RECORDS FOR PROCESSING: Begin
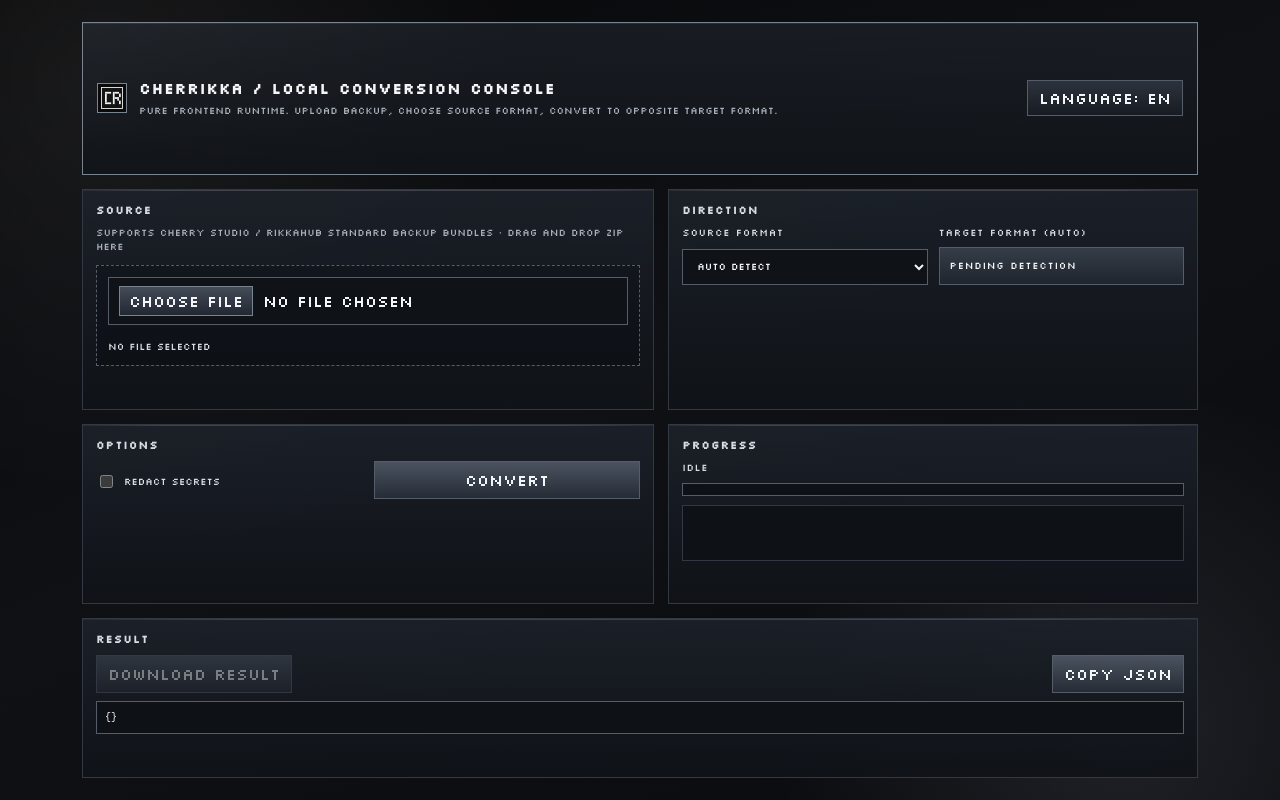
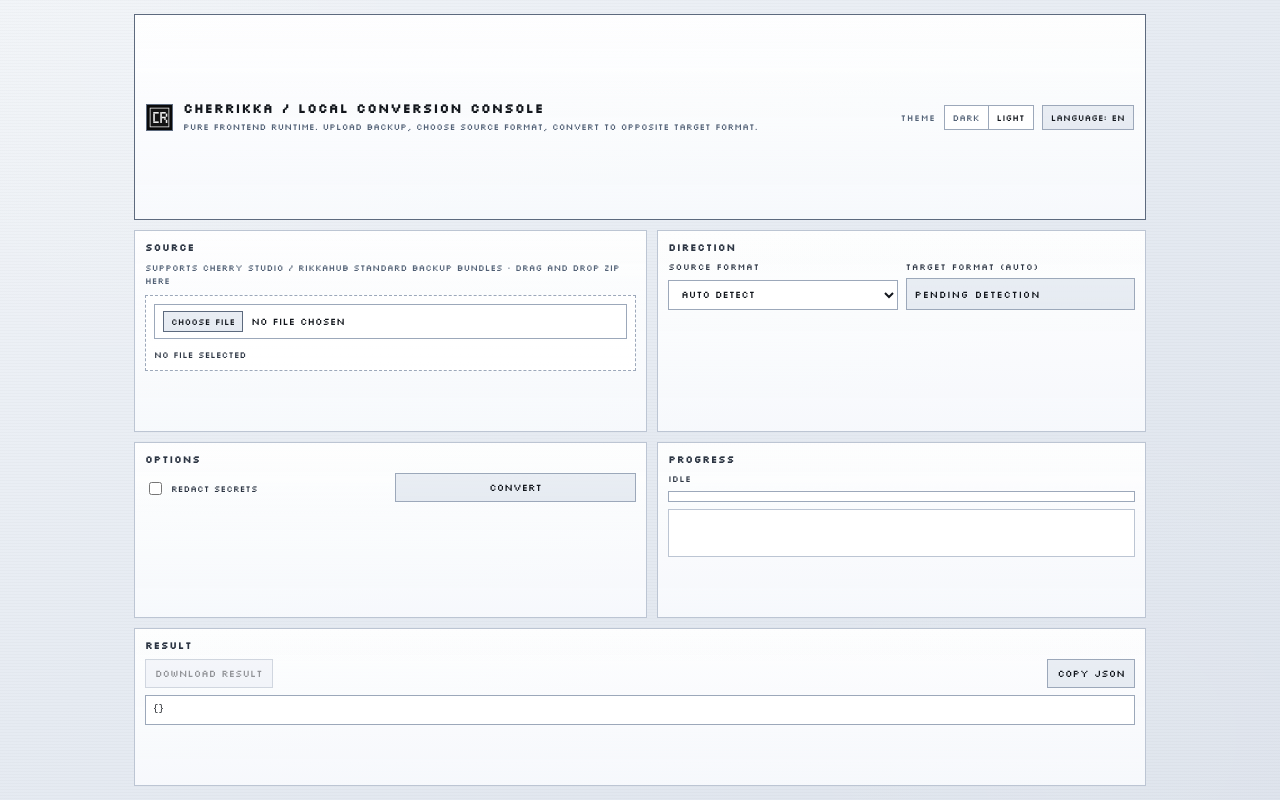
Before and after one commit to jacob-ayang/Cherrikka, a website built with Vite: page frontend/index.html in a window 1280 px wide. Built offline with nearby package versions, Linux system fonts and the light colour scheme.

Commit message:
ui: add dark/light theme switch and compact frontend layout

```diff
--- a/frontend/src/i18n/en.ts
+++ b/frontend/src/i18n/en.ts
@@ -42,4 +42,7 @@
   unresolvedTarget: 'Unable to determine target format, check source format selection',
   detectFailed: 'Format detection failed',
   language: 'Language',
+  theme: 'Theme',
+  themeDark: 'Dark',
+  themeLight: 'Light',
 };
--- a/frontend/src/i18n/types.ts
+++ b/frontend/src/i18n/types.ts
@@ -1,4 +1,5 @@
 export type AppLang = 'zh' | 'en';
+export type AppTheme = 'dark' | 'light';
 
 export interface I18nText {
   appTitle: string;
@@ -42,4 +43,7 @@
   unresolvedTarget: string;
   detectFailed: string;
   language: string;
+  theme: string;
+  themeDark: string;
+  themeLight: string;
 }
--- a/frontend/src/i18n/zh.ts
+++ b/frontend/src/i18n/zh.ts
@@ -42,4 +42,7 @@
   unresolvedTarget: '无法确定目标格式，请检查源格式选择',
   detectFailed: '格式识别失败',
   language: '语言',
+  theme: '主题',
+  themeDark: '黑底白字',
+  themeLight: '白底黑字',
 };
--- a/frontend/src/ui/app.ts
+++ b/frontend/src/ui/app.ts
@@ -3,7 +3,7 @@
 import { WorkerClient } from '../lib/worker-client';
 import { en } from '../i18n/en';
 import { zh } from '../i18n/zh';
-import type { AppLang, I18nText } from '../i18n/types';
+import type { AppLang, AppTheme, I18nText } from '../i18n/types';
 import { createActionPanel } from './components/action-panel';
 import { createFormatPanel } from './components/format-panel';
 import { createProgressPanel } from './components/progress-panel';
@@ -12,6 +12,7 @@
 
 interface AppState {
   lang: AppLang;
+  theme: AppTheme;
   sourceFile: File | null;
   sourceFormat: SourceFormat;
   detectedFormat: DetectResultFormat;
@@ -26,6 +27,7 @@
 export function mountApp(container: HTMLElement): void {
   const state: AppState = {
     lang: detectInitialLang(),
+    theme: detectInitialTheme(),
     sourceFile: null,
     sourceFormat: 'auto',
     detectedFormat: 'unknown',
@@ -38,6 +40,7 @@
   const render = () => {
     const text = i18n(state.lang);
     container.innerHTML = '';
+    document.body.setAttribute('data-theme', state.theme);
 
     const shell = document.createElement('main');
     shell.className = 'shell';
@@ -63,6 +66,38 @@
     titleWrap.append(title, subtitle);
     brand.append(icon, titleWrap);
 
+    const controls = document.createElement('div');
+    controls.className = 'top-controls';
+
+    const themeLabel = document.createElement('div');
+    themeLabel.className = 'control-label';
+    themeLabel.textContent = text.theme;
+
+    const themeToggle = document.createElement('div');
+    themeToggle.className = 'theme-toggle';
+
+    const themeDarkBtn = document.createElement('button');
+    themeDarkBtn.type = 'button';
+    themeDarkBtn.className = `theme-btn${state.theme === 'dark' ? ' active' : ''}`;
+    themeDarkBtn.textContent = text.themeDark;
+    themeDarkBtn.addEventListener('click', () => {
+      state.theme = 'dark';
+      persistTheme(state.theme);
+      render();
+    });
+
+    const themeLightBtn = document.createElement('button');
+    themeLightBtn.type = 'button';
+    themeLightBtn.className = `theme-btn${state.theme === 'light' ? ' active' : ''}`;
+    themeLightBtn.textContent = text.themeLight;
+    themeLightBtn.addEventListener('click', () => {
+      state.theme = 'light';
+      persistTheme(state.theme);
+      render();
+    });
+
+    themeToggle.append(themeDarkBtn, themeLightBtn);
+
     const langBtn = document.createElement('button');
     langBtn.type = 'button';
     langBtn.className = 'lang-toggle';
@@ -72,7 +107,8 @@
       render();
     });
 
-    topbar.append(brand, langBtn);
+    controls.append(themeLabel, themeToggle, langBtn);
+    topbar.append(brand, controls);
 
     const grid = document.createElement('section');
     grid.className = 'grid';
@@ -251,6 +287,26 @@
   return lang.startsWith('zh') ? 'zh' : 'en';
 }
 
+function detectInitialTheme(): AppTheme {
+  try {
+    const saved = window.localStorage.getItem('cherrikka.theme');
+    if (saved === 'dark' || saved === 'light') {
+      return saved;
+    }
+  } catch {
+    // ignore storage access failure
+  }
+  return window.matchMedia?.('(prefers-color-scheme: light)').matches ? 'light' : 'dark';
+}
+
+function persistTheme(theme: AppTheme): void {
+  try {
+    window.localStorage.setItem('cherrikka.theme', theme);
+  } catch {
+    // ignore storage access failure
+  }
+}
+
 function i18n(lang: AppLang): I18nText {
   return lang === 'zh' ? zh : en;
 }
--- a/frontend/src/ui/theme.css
+++ b/frontend/src/ui/theme.css
@@ -1,16 +1,48 @@
 :root {
+  --bg-0: #07080a;
+  --bg-1: #0e1116;
+  --bg-2: #141921;
+  --surface: #121720e8;
+  --surface-soft: #0d1118ea;
+  --surface-raised: #1f2733;
+  --input-bg: #0b1016;
+  --text-0: #f4f6f9;
+  --text-1: #d6dce5;
+  --text-2: #97a2b1;
+  --line: #4f5b6d;
+  --line-soft: #2f3845;
+  --line-strong: #78859a;
+  --accent: #d8dee7;
+  --progress-a: #728299;
+  --progress-b: #d5dbe6;
+  --noise: #ffffff07;
+  --theme-shadow: #00000070;
+}
+
+body[data-theme='dark'] {
   color-scheme: dark;
-  --bg-0: #070708;
-  --bg-1: #0f1115;
-  --bg-2: #15181d;
-  --bg-3: #1f242b;
-  --fg-0: #f4f5f7;
-  --fg-1: #d9dde3;
-  --fg-2: #a7afb8;
-  --line: #555d69;
-  --line-soft: #333944;
-  --line-strong: #7a8390;
-  --accent-soft: #cfd5de;
+}
+
+body[data-theme='light'] {
+  color-scheme: light;
+  --bg-0: #f1f4f8;
+  --bg-1: #e6ebf2;
+  --bg-2: #dde3ec;
+  --surface: #ffffffeb;
+  --surface-soft: #f8fafde8;
+  --surface-raised: #e6ebf2;
+  --input-bg: #ffffff;
+  --text-0: #12161c;
+  --text-1: #2b3442;
+  --text-2: #516075;
+  --line: #9ca8ba;
+  --line-soft: #bcc5d3;
+  --line-strong: #5d6a7e;
+  --accent: #1f2c41;
+  --progress-a: #5d6d83;
+  --progress-b: #c9d1de;
+  --noise: #00000006;
+  --theme-shadow: #adb7c540;
 }
 
 * {
@@ -24,19 +56,19 @@
   min-height: 100%;
   width: 100%;
   background:
-    radial-gradient(circle at 8% 10%, #ffffff12 0%, transparent 30%),
-    radial-gradient(circle at 88% 92%, #d7dde81a 0%, transparent 26%),
-    linear-gradient(155deg, var(--bg-0) 0%, var(--bg-1) 46%, #090b0f 100%);
-  color: var(--fg-0);
+    radial-gradient(circle at 10% 8%, #ffffff12 0%, transparent 32%),
+    radial-gradient(circle at 88% 92%, #ffffff14 0%, transparent 28%),
+    linear-gradient(150deg, var(--bg-0) 0%, var(--bg-1) 48%, var(--bg-2) 100%);
+  color: var(--text-0);
   font-family: 'Silkscreen', ui-monospace, SFMono-Regular, Menlo, Monaco, Consolas, 'Liberation Mono', monospace;
 }
 
 .shell {
-  width: min(1160px, 100%);
+  width: min(1040px, 100%);
   margin: 0 auto;
-  padding: 22px;
+  padding: 14px;
   display: grid;
-  gap: 14px;
+  gap: 10px;
   min-height: 100vh;
 }
 
@@ -45,96 +77,132 @@
   position: fixed;
   inset: 0;
   pointer-events: none;
-  background: repeating-linear-gradient(
-    to bottom,
-    #ffffff05 0,
-    #ffffff05 1px,
-    #00000000 1px,
-    #00000000 3px
-  );
-  opacity: 0.16;
+  background: repeating-linear-gradient(to bottom, var(--noise) 0, var(--noise) 1px, #00000000 1px, #00000000 3px);
+  opacity: 0.7;
 }
 
 .topbar {
   position: relative;
+  z-index: 1;
   display: flex;
   align-items: center;
   justify-content: space-between;
+  gap: 12px;
   border: 1px solid var(--line-strong);
   background:
-    linear-gradient(180deg, #21262e99 0%, #101318f0 100%),
-    linear-gradient(135deg, #ffffff0a 0%, #00000000 36%);
-  padding: 11px 14px;
-  box-shadow: 0 0 0 1px #0a0d1200, inset 0 1px 0 #ffffff12;
+    linear-gradient(180deg, #ffffff11 0%, #00000000 42%),
+    linear-gradient(180deg, var(--surface) 0%, var(--surface-soft) 100%);
+  padding: 10px 11px;
+  box-shadow: inset 0 1px 0 #ffffff14;
 }
 
 .app-brand {
   display: flex;
   align-items: center;
-  gap: 12px;
+  gap: 10px;
+  min-width: 0;
 }
 
 .app-icon {
-  width: 30px;
-  height: 30px;
+  width: 27px;
+  height: 27px;
   border: 1px solid var(--line-strong);
   background: var(--bg-0);
   image-rendering: pixelated;
-  box-shadow: 0 0 0 1px #00000088 inset;
+  box-shadow: 0 0 0 1px var(--theme-shadow) inset;
+  flex: 0 0 auto;
 }
 
 .title {
   margin: 0;
-  font-size: 15px;
+  font-size: 13px;
+  letter-spacing: 0.08em;
+  text-transform: uppercase;
+  white-space: nowrap;
+  overflow: hidden;
+  text-overflow: ellipsis;
+}
+
+.subtitle {
+  margin: 4px 0 0;
+  color: var(--text-2);
+  font-size: 9px;
+  line-height: 1.5;
+}
+
+.top-controls {
+  display: flex;
+  align-items: center;
+  gap: 8px;
+  flex-wrap: wrap;
+  justify-content: flex-end;
+}
+
+.control-label {
+  font-size: 9px;
+  color: var(--text-2);
   letter-spacing: 0.08em;
   text-transform: uppercase;
 }
 
-.subtitle {
-  margin: 5px 0 0;
-  color: var(--fg-2);
-  font-size: 10px;
-  line-height: 1.55;
+.theme-toggle {
+  display: inline-flex;
+  border: 1px solid var(--line);
+  background: var(--input-bg);
+}
+
+.theme-btn {
+  border: 0;
+  border-right: 1px solid var(--line);
+  background: transparent;
+  color: var(--text-2);
+  font: inherit;
+  font-size: 9px;
+  padding: 6px 8px;
+  cursor: pointer;
+  transition: background 120ms ease, color 120ms ease;
+}
+
+.theme-btn:last-child {
+  border-right: 0;
+}
+
+.theme-btn.active {
+  background: linear-gradient(180deg, #ffffff2b, #00000000);
+  color: var(--text-0);
 }
 
 .lang-toggle {
   border: 1px solid var(--line);
-  background: linear-gradient(180deg, #2d333d, #171b22);
-  color: var(--fg-0);
+  background: linear-gradient(180deg, #ffffff1b, #00000000), var(--surface-raised);
+  color: var(--text-0);
   font: inherit;
-  padding: 7px 11px;
+  font-size: 9px;
+  padding: 6px 8px;
   cursor: pointer;
-  transition: border-color 120ms ease, transform 120ms ease, background 120ms ease;
-}
-
-.lang-toggle:hover {
-  border-color: var(--accent-soft);
-  background: linear-gradient(180deg, #373f4c, #1c212a);
-}
-
-.lang-toggle:active {
-  transform: translateY(1px);
 }
 
 .grid {
+  position: relative;
+  z-index: 1;
   display: grid;
-  grid-template-columns: minmax(0, 1.08fr) minmax(0, 1fr);
+  grid-template-columns: minmax(0, 1.05fr) minmax(0, 1fr);
   grid-template-areas:
     'source direction'
     'options progress'
     'result result';
-  gap: 14px;
+  gap: 10px;
 }
 
 .panel {
   position: relative;
   border: 1px solid var(--line-soft);
   background:
-    linear-gradient(180deg, #1c2129e8, #0f1217f2),
-    linear-gradient(130deg, #ffffff08 0%, #00000000 44%);
-  padding: 13px;
-  min-height: 104px;
-  box-shadow: inset 0 1px 0 #ffffff0d;
+    linear-gradient(180deg, #ffffff0c 0%, #00000000 42%),
+    linear-gradient(180deg, var(--surface) 0%, var(--surface-soft) 100%);
+  padding: 10px;
+  min-height: 82px;
+  box-shadow: inset 0 1px 0 #ffffff12;
 }
 
 .panel::before {
@@ -144,7 +212,7 @@
   right: 0;
   top: 0;
   height: 1px;
-  background: linear-gradient(90deg, #00000000 0%, #dce3f020 14%, #dce3f020 86%, #00000000 100%);
+  background: linear-gradient(90deg, #00000000 0%, #ffffff20 12%, #ffffff20 88%, #00000000 100%);
 }
 
 .panel-source {
@@ -168,17 +236,17 @@
 }
 
 .panel-title {
-  margin: 0 0 9px;
-  font-size: 11px;
-  color: var(--fg-1);
-  letter-spacing: 0.12em;
+  margin: 0 0 7px;
+  font-size: 10px;
+  color: var(--text-1);
+  letter-spacing: 0.1em;
   text-transform: uppercase;
 }
 
 .panel-hint {
-  margin: 0 0 10px;
-  color: var(--fg-2);
-  font-size: 10px;
+  margin: 0 0 8px;
+  color: var(--text-2);
+  font-size: 9px;
   line-height: 1.45;
 }
 
@@ -186,106 +254,92 @@
 .select {
   width: 100%;
   border: 1px solid var(--line);
-  background: #0f1217;
-  color: var(--fg-0);
+  background: var(--input-bg);
+  color: var(--text-0);
   font: inherit;
-  padding: 8px 10px;
+  font-size: 10px;
+  padding: 6px 8px;
 }
 
 .file-input::file-selector-button {
   border: 1px solid var(--line-strong);
-  background: linear-gradient(180deg, #444c58, #222832);
-  color: var(--fg-0);
+  background: linear-gradient(180deg, #ffffff20, #00000000), var(--surface-raised);
+  color: var(--text-0);
   font: inherit;
-  padding: 4px 9px;
-  margin-right: 10px;
+  font-size: 9px;
+  padding: 4px 7px;
+  margin-right: 8px;
   cursor: pointer;
-}
-
-.file-input:hover::file-selector-button {
-  border-color: var(--accent-soft);
 }
 
 .drop-zone {
   display: grid;
-  gap: 9px;
+  gap: 7px;
   border: 1px dashed var(--line);
-  padding: 11px;
-  background: linear-gradient(180deg, #12161d, #0d1015);
-  transition: border-color 120ms ease, background 120ms ease, transform 120ms ease;
+  padding: 8px;
+  background: linear-gradient(180deg, #ffffff09, #00000000), var(--input-bg);
 }
 
 .drop-zone-active {
-  border-color: var(--accent-soft);
-  background: linear-gradient(180deg, #202732, #131821);
-  transform: translateY(-1px);
+  border-color: var(--accent);
+  background: linear-gradient(180deg, #ffffff12, #00000000), var(--input-bg);
 }
 
 .file-name {
-  margin-top: 5px;
-  color: var(--fg-1);
-  font-size: 10px;
+  margin-top: 2px;
+  color: var(--text-1);
+  font-size: 9px;
   word-break: break-all;
-  line-height: 1.55;
+  line-height: 1.5;
 }
 
 .format-row,
 .action-row {
   display: grid;
   grid-template-columns: repeat(2, minmax(0, 1fr));
-  gap: 11px;
+  gap: 8px;
 }
 
 .field {
   display: grid;
-  gap: 8px;
-  font-size: 10px;
-  color: var(--fg-1);
+  gap: 6px;
+  font-size: 9px;
+  color: var(--text-1);
   text-transform: uppercase;
   letter-spacing: 0.07em;
 }
 
 .target-badge {
   border: 1px solid var(--line);
-  background: linear-gradient(180deg, #353d48, #1f252e);
-  padding: 8px 10px;
-  min-height: 38px;
+  background: linear-gradient(180deg, #ffffff19, #00000000), var(--surface-raised);
+  padding: 7px 8px;
+  min-height: 32px;
   display: grid;
   place-items: center start;
-  color: var(--fg-0);
+  color: var(--text-0);
+  font-size: 10px;
 }
 
 .checkbox {
   display: inline-flex;
   align-items: center;
-  gap: 8px;
-  font-size: 10px;
-  color: var(--fg-1);
-  padding-top: 4px;
+  gap: 6px;
+  font-size: 9px;
+  color: var(--text-1);
+  padding-top: 2px;
 }
 
 .btn-primary,
 .btn-secondary {
   border: 1px solid var(--line);
-  background: linear-gradient(180deg, #4a535f, #262c36);
-  color: var(--fg-0);
+  background: linear-gradient(180deg, #ffffff22, #00000000), var(--surface-raised);
+  color: var(--text-0);
   font: inherit;
-  padding: 8px 11px;
+  font-size: 10px;
+  padding: 7px 9px;
   cursor: pointer;
   text-decoration: none;
   text-align: center;
-  transition: border-color 120ms ease, transform 120ms ease, background 120ms ease;
-}
-
-.btn-primary:hover,
-.btn-secondary:hover {
-  border-color: var(--accent-soft);
-  background: linear-gradient(180deg, #576170, #2c3340);
-}
-
-.btn-primary:active,
-.btn-secondary:active {
-  transform: translateY(1px);
 }
 
 .btn-primary:disabled,
@@ -296,34 +350,34 @@
 }
 
 .status {
-  font-size: 10px;
-  color: var(--fg-1);
-  margin-bottom: 9px;
+  font-size: 9px;
+  color: var(--text-1);
+  margin-bottom: 7px;
   letter-spacing: 0.05em;
 }
 
 .progress-bar {
   border: 1px solid var(--line);
-  background: #0e1218;
-  height: 13px;
+  background: var(--input-bg);
+  height: 11px;
   overflow: hidden;
 }
 
 .progress-fill {
   height: 100%;
   width: 0;
-  background: linear-gradient(90deg, #687384, #d5dbe5);
+  background: linear-gradient(90deg, var(--progress-a), var(--progress-b));
 }
 
 .log {
-  margin-top: 9px;
-  font-size: 10px;
-  color: var(--fg-2);
-  min-height: 56px;
-  max-height: 160px;
+  margin-top: 7px;
+  font-size: 9px;
+  color: var(--text-2);
+  min-height: 48px;
+  max-height: 130px;
   border: 1px solid var(--line-soft);
-  background: #0e1116;
-  padding: 8px;
+  background: var(--input-bg);
+  padding: 7px;
   white-space: pre-wrap;
   overflow: auto;
 }
@@ -333,35 +387,30 @@
   justify-content: space-between;
   align-items: center;
   flex-wrap: wrap;
-  gap: 8px;
-  margin-bottom: 8px;
+  gap: 6px;
+  margin-bottom: 7px;
 }
 
 .json {
   margin: 0;
-  font-size: 10px;
+  font-size: 9px;
   line-height: 1.5;
   border: 1px solid var(--line);
-  background: #0e1116;
-  padding: 8px;
-  max-height: 340px;
+  background: var(--input-bg);
+  padding: 7px;
+  max-height: 260px;
   overflow: auto;
 }
 
 .result-list {
-  font-size: 10px;
-  line-height: 1.58;
-  color: var(--fg-1);
-  margin-bottom: 8px;
+  font-size: 9px;
+  line-height: 1.55;
+  color: var(--text-1);
+  margin-bottom: 6px;
   word-break: break-word;
 }
 
 @media (max-width: 980px) {
-  .shell {
-    padding: 16px;
-    gap: 12px;
-  }
-
   .grid {
     grid-template-columns: 1fr;
     grid-template-areas:
@@ -371,6 +420,23 @@
       'progress'
       'result';
   }
+}
+
+@media (max-width: 760px) {
+  .shell {
+    padding: 10px;
+    gap: 8px;
+  }
+
+  .topbar {
+    align-items: flex-start;
+    flex-direction: column;
+  }
+
+  .top-controls {
+    width: 100%;
+    justify-content: space-between;
+  }
 
   .format-row,
   .action-row {
```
RECORDS FOR PROCESSING: End
GOAL OF THE EXERCISE
Every line above that holds the word "transition" is to be found and copied.

WRITTEN ANSWER
+  transition: background 120ms ease, color 120ms ease;
-  transition: border-color 120ms ease, transform 120ms ease, background 120ms ease;
-  transition: border-color 120ms ease, background 120ms ease, transform 120ms ease;
-  transition: border-color 120ms ease, transform 120ms ease, background 120ms ease;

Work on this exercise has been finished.